### YOUR ASSIGNMENT
Every entry is to be returned verbatim.

[Web page revision data]
↓
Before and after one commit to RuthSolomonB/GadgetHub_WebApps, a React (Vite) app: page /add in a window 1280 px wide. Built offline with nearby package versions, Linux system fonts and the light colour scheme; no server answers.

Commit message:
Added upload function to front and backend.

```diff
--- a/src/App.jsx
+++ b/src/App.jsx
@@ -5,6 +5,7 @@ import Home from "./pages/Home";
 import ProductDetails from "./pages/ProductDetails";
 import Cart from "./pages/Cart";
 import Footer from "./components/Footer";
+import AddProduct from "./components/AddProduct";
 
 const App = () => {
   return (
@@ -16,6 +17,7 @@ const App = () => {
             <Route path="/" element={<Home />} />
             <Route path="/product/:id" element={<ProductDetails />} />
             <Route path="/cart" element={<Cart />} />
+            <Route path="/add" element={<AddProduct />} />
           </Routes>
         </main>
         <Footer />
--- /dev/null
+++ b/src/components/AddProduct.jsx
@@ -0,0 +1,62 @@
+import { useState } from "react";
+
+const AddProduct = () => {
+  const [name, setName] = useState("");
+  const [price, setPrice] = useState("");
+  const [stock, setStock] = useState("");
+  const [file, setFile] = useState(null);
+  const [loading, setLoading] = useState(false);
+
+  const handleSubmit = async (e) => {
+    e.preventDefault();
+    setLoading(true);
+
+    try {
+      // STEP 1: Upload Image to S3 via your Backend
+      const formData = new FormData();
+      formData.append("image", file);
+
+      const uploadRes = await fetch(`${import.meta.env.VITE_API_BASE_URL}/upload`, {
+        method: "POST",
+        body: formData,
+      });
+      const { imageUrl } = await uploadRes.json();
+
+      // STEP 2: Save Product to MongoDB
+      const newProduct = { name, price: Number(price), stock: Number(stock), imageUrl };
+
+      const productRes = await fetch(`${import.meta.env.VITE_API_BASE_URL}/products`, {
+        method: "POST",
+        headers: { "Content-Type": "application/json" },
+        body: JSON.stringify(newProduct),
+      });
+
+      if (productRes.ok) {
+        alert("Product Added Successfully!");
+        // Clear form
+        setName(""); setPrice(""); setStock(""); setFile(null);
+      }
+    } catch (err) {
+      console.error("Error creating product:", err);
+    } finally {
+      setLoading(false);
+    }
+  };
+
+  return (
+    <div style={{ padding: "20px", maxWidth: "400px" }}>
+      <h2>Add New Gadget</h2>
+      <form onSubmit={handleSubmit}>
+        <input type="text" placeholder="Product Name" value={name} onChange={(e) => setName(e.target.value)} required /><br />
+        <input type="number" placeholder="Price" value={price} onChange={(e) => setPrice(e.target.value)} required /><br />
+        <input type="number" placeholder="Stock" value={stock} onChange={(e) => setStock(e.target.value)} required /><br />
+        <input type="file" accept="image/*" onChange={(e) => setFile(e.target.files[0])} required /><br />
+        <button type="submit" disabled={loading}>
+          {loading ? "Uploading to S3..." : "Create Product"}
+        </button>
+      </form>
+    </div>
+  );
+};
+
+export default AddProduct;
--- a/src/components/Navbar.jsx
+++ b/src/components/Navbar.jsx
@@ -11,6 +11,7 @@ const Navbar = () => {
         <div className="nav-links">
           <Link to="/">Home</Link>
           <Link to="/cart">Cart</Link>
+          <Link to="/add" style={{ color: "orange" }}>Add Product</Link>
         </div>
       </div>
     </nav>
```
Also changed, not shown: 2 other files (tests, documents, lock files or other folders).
↑
### SOLUTION BELOW
Before and after one commit to RuthSolomonB/GadgetHub_WebApps, a React (Vite) app: page /add in a window 1280 px wide. Built offline with nearby package versions, Linux system fonts and the light colour scheme; no server answers.

Commit message:
Added upload function to front and backend.

```diff
--- a/src/App.jsx
+++ b/src/App.jsx
@@ -5,6 +5,7 @@ import Home from "./pages/Home";
 import ProductDetails from "./pages/ProductDetails";
 import Cart from "./pages/Cart";
 import Footer from "./components/Footer";
+import AddProduct from "./components/AddProduct";
 
 const App = () => {
   return (
@@ -16,6 +17,7 @@ const App = () => {
             <Route path="/" element={<Home />} />
             <Route path="/product/:id" element={<ProductDetails />} />
             <Route path="/cart" element={<Cart />} />
+            <Route path="/add" element={<AddProduct />} />
           </Routes>
         </main>
         <Footer />
--- /dev/null
+++ b/src/components/AddProduct.jsx
@@ -0,0 +1,62 @@
+import { useState } from "react";
+
+const AddProduct = () => {
+  const [name, setName] = useState("");
+  const [price, setPrice] = useState("");
+  const [stock, setStock] = useState("");
+  const [file, setFile] = useState(null);
+  const [loading, setLoading] = useState(false);
+
+  const handleSubmit = async (e) => {
+    e.preventDefault();
+    setLoading(true);
+
+    try {
+      // STEP 1: Upload Image to S3 via your Backend
+      const formData = new FormData();
+      formData.append("image", file);
+
+      const uploadRes = await fetch(`${import.meta.env.VITE_API_BASE_URL}/upload`, {
+        method: "POST",
+        body: formData,
+      });
+      const { imageUrl } = await uploadRes.json();
+
+      // STEP 2: Save Product to MongoDB
+      const newProduct = { name, price: Number(price), stock: Number(stock), imageUrl };
+
+      const productRes = await fetch(`${import.meta.env.VITE_API_BASE_URL}/products`, {
+        method: "POST",
+        headers: { "Content-Type": "application/json" },
+        body: JSON.stringify(newProduct),
+      });
+
+      if (productRes.ok) {
+        alert("Product Added Successfully!");
+        // Clear form
+        setName(""); setPrice(""); setStock(""); setFile(null);
+      }
+    } catch (err) {
+      console.error("Error creating product:", err);
+    } finally {
+      setLoading(false);
+    }
+  };
+
+  return (
+    <div style={{ padding: "20px", maxWidth: "400px" }}>
+      <h2>Add New Gadget</h2>
+      <form onSubmit={handleSubmit}>
+        <input type="text" placeholder="Product Name" value={name} onChange={(e) => setName(e.target.value)} required /><br />
+        <input type="number" placeholder="Price" value={price} onChange={(e) => setPrice(e.target.value)} required /><br />
+        <input type="number" placeholder="Stock" value={stock} onChange={(e) => setStock(e.target.value)} required /><br />
+        <input type="file" accept="image/*" onChange={(e) => setFile(e.target.files[0])} required /><br />
+        <button type="submit" disabled={loading}>
+          {loading ? "Uploading to S3..." : "Create Product"}
+        </button>
+      </form>
+    </div>
+  );
+};
+
+export default AddProduct;
--- a/src/components/Navbar.jsx
+++ b/src/components/Navbar.jsx
@@ -11,6 +11,7 @@ const Navbar = () => {
         <div className="nav-links">
           <Link to="/">Home</Link>
           <Link to="/cart">Cart</Link>
+          <Link to="/add" style={{ color: "orange" }}>Add Product</Link>
         </div>
       </div>
     </nav>
```
Also changed, not shown: 2 other files (tests, documents, lock files or other folders).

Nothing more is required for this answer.